Once again, we face another tragic loss due to gun violence. Seventeen people died last Wednesday, February 14 in one of the deadliest school shootings in U.S. history at the Marjory Stoneman Douglas High School in Florida. The tragedy in Parkland Florida was the 18th school shooting this year (according to Everytown for Gun Safety). There have been 200 school shootings since Sandy Hook in 2012.
Wednesday’s shooting in Florida came just days after President Trump released his budget, which proposes cutting millions of dollars from the National Instant Criminal Background Check System. What's stunning to me is the fact that this kind of violence only happens in the United States. Is this a consequence of inaction?
As Professor Justus Ogembo pointed out in a correspondence Todd DeMitchell and I had with him last week, there is a crisis in white masculinity that calls out for articulation. I also believe there is a crisis in civic consciousness and bias. I'm concerned, for example, that rather than addressing gun control head on, people suffering with mental illness are stigmatized and targeted. Rather than hiding behind the trope of mental illness, how can we develop public pedagogical approaches for law enforcement and parents and others, that teach about the crucial need for gun control in an era of easy gun access and loose background checks?

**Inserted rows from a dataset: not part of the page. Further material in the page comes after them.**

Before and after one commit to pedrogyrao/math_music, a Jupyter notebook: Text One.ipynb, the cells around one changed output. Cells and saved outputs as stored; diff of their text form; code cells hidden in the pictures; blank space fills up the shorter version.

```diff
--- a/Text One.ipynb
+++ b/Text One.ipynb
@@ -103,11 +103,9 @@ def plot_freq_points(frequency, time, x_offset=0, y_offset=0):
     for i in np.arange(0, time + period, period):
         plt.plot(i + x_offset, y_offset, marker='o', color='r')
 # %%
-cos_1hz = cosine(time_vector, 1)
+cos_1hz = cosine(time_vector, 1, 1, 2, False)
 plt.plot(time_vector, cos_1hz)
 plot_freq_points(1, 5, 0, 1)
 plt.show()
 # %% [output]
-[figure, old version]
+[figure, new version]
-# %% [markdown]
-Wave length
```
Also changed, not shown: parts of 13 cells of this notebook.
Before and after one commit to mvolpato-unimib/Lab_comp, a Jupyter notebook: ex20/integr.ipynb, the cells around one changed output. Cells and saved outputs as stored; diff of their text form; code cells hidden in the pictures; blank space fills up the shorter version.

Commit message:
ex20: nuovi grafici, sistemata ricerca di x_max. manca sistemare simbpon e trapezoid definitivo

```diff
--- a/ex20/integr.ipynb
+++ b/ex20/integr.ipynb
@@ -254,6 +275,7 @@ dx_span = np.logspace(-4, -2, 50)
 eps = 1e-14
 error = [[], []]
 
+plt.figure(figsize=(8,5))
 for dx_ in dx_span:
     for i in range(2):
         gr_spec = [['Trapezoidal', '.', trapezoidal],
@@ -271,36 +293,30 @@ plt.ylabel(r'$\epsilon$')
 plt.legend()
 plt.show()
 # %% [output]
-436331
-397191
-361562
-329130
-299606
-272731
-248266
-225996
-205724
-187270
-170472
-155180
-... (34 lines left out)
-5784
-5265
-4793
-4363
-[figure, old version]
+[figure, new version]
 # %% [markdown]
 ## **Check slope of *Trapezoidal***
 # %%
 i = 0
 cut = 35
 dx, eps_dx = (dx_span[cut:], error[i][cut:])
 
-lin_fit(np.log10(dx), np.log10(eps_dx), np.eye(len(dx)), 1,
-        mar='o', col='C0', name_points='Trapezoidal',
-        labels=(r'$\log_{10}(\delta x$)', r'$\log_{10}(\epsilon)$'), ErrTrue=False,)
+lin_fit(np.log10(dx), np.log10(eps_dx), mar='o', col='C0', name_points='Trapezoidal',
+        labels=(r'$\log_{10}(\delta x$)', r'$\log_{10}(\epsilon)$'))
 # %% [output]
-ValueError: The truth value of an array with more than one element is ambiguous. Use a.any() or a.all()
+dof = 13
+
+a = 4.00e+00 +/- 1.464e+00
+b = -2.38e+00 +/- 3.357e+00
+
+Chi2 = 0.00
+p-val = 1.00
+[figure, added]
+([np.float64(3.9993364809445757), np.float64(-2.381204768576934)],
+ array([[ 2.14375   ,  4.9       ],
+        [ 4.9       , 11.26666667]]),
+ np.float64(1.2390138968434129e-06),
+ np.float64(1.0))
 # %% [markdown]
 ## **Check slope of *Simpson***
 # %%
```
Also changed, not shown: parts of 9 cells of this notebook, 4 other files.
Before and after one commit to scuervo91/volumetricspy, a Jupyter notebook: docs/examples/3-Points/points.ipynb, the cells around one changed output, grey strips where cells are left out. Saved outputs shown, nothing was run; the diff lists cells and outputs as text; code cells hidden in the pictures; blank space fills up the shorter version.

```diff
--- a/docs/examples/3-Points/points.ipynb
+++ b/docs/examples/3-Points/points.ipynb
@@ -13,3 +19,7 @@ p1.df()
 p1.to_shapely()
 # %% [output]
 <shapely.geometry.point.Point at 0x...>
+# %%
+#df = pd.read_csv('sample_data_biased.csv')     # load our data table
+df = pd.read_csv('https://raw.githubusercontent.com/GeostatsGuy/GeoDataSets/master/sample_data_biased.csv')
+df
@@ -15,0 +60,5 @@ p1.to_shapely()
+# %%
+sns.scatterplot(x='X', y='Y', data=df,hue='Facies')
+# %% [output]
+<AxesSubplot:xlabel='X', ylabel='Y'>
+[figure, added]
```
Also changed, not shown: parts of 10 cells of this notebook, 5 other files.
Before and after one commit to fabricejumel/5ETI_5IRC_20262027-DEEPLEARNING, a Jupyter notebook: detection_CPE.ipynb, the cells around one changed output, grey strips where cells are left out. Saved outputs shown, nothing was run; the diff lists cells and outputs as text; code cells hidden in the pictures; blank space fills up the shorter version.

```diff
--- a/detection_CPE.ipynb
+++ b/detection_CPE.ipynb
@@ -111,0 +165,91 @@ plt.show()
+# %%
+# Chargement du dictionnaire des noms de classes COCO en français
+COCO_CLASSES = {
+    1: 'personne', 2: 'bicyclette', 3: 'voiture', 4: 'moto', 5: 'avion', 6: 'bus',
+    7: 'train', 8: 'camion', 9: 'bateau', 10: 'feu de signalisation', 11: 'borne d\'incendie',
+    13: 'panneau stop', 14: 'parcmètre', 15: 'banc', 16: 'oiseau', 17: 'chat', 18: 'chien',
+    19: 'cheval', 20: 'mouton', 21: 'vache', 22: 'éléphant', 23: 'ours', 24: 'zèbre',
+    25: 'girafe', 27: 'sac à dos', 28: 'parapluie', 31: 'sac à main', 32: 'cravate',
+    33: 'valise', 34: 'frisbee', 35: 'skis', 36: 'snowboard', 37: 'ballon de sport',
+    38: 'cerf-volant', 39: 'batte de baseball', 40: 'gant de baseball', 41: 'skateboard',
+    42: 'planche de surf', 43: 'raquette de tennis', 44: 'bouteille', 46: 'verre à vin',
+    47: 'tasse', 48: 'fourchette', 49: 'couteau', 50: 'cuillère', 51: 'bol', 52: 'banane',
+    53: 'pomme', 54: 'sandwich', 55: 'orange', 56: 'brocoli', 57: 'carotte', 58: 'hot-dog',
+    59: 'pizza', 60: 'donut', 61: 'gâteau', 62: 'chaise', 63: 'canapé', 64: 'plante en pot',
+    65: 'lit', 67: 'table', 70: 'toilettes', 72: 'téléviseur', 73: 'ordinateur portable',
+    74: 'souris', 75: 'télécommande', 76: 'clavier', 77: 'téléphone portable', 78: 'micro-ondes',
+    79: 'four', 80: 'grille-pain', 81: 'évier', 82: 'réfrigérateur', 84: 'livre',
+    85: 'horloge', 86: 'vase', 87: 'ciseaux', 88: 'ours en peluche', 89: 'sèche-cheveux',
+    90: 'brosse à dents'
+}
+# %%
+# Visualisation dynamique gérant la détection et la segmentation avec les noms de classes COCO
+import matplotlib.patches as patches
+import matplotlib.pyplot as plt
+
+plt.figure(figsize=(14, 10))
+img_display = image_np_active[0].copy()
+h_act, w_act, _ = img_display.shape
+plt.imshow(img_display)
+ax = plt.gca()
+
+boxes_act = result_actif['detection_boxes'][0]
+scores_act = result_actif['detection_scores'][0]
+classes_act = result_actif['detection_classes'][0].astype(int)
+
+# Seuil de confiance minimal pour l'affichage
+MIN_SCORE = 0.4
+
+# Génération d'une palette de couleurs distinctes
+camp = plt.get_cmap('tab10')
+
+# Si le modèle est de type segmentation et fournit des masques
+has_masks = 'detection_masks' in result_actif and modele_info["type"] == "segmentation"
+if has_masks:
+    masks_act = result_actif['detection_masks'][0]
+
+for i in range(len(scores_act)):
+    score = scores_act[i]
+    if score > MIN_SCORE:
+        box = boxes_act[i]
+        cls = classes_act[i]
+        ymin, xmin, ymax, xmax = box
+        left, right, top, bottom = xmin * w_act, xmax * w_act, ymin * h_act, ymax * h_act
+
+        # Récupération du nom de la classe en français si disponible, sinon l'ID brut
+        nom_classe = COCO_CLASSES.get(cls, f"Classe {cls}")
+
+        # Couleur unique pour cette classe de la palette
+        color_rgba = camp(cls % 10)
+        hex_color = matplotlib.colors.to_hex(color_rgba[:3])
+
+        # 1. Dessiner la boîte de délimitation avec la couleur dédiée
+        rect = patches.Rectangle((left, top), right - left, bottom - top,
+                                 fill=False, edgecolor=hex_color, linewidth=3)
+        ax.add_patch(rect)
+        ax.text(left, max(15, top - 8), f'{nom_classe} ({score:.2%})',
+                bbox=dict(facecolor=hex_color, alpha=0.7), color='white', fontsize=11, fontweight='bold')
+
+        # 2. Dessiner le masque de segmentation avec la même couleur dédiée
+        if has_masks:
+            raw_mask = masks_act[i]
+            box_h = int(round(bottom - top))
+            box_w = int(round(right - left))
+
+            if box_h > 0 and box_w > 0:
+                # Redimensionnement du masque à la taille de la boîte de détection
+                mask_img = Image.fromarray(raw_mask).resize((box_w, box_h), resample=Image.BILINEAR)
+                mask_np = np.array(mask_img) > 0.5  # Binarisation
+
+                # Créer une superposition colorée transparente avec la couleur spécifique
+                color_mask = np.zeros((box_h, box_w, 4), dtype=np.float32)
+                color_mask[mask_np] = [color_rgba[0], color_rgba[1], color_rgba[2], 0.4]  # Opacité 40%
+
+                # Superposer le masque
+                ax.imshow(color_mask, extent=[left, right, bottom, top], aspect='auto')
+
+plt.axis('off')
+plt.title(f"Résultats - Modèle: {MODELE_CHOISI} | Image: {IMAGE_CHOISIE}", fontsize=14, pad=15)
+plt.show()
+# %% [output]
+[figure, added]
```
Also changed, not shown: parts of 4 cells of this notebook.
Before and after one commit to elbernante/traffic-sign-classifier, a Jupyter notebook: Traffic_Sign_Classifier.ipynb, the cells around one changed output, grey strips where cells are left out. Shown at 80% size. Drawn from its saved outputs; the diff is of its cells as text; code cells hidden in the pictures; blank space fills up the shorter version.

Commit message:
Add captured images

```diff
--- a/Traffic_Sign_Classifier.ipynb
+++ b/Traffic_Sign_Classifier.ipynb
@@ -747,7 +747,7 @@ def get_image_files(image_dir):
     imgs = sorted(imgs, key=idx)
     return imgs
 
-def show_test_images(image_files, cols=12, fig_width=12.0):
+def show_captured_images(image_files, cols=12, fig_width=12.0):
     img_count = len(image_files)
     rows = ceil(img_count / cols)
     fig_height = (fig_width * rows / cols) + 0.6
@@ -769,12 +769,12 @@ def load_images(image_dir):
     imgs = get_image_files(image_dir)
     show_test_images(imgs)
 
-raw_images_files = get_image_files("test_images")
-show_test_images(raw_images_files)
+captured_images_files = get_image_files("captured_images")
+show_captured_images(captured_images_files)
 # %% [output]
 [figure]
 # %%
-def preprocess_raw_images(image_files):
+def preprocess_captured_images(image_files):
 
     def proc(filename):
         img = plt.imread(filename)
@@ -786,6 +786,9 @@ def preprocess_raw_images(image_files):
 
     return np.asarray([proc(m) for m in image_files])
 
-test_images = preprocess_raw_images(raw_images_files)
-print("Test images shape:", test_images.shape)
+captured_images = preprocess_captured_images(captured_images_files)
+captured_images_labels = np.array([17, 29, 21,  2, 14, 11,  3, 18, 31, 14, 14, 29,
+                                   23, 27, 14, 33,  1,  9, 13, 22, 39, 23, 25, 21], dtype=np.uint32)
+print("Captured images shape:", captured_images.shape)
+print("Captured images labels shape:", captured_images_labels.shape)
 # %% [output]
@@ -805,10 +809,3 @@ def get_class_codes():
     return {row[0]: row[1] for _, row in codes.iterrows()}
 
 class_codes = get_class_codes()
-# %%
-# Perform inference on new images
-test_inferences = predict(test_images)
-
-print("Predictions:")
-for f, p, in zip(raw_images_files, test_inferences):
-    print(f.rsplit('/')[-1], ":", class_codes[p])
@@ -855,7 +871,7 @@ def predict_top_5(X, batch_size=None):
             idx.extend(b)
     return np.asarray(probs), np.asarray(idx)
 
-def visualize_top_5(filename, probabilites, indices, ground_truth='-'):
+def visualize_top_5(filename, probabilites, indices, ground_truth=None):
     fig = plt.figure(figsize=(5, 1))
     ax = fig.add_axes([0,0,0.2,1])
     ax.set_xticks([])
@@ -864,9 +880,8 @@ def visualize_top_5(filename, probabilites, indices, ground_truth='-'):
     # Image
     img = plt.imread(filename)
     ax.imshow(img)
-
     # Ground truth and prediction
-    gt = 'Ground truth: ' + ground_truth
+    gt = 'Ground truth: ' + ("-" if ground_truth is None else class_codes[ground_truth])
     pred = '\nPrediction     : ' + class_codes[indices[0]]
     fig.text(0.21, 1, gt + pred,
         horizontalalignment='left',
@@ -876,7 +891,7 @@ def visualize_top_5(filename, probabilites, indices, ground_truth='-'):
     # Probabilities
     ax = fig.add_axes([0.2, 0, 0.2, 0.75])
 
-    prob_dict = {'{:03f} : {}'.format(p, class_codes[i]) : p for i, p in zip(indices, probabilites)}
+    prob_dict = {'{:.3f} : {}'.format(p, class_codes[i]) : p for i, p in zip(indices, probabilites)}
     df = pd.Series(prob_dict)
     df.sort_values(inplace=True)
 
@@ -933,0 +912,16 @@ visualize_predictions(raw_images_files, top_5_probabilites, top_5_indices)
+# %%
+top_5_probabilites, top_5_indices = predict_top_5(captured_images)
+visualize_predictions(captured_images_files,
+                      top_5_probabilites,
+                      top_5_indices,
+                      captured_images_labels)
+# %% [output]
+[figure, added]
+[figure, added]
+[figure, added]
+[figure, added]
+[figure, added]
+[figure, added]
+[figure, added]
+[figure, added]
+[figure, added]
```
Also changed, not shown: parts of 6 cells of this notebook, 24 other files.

There is an emerging youth crusade against gun violence. Young people are not only taking to the streets in response to the Parkland shooting, they are running for office and demanding change, as made evident by Parkland High School shooting survivor Emma Gonzalez’s powerful speech to the Trump administration early this week (https://www.democracynow.org/2018/2/19/watch_parkland_high_school_shooting_survivor). This impromptu movement, born out of trauma, ethical outrage and loss, promises to grow until demands are met to urge Congress to create strict background checks for gun buyers, impose a ban on assault rifles, and, in Florida, lobbying local politicians to pass stricter gun laws. How can we, as educators, join our students to ensure that these efforts impact policy changes in substantive ways?
Colleagues, I am including below materials written by Todd DeMitchell, Carla Evans, Casey Cobb, and Suzanne Graham that address gun violence and security responses in our schools.
Please take the time contribute to this post and continue to add resources we might refer to as we learn and work together to address the critical issue of security in schools and society.
Chair and Professor of Education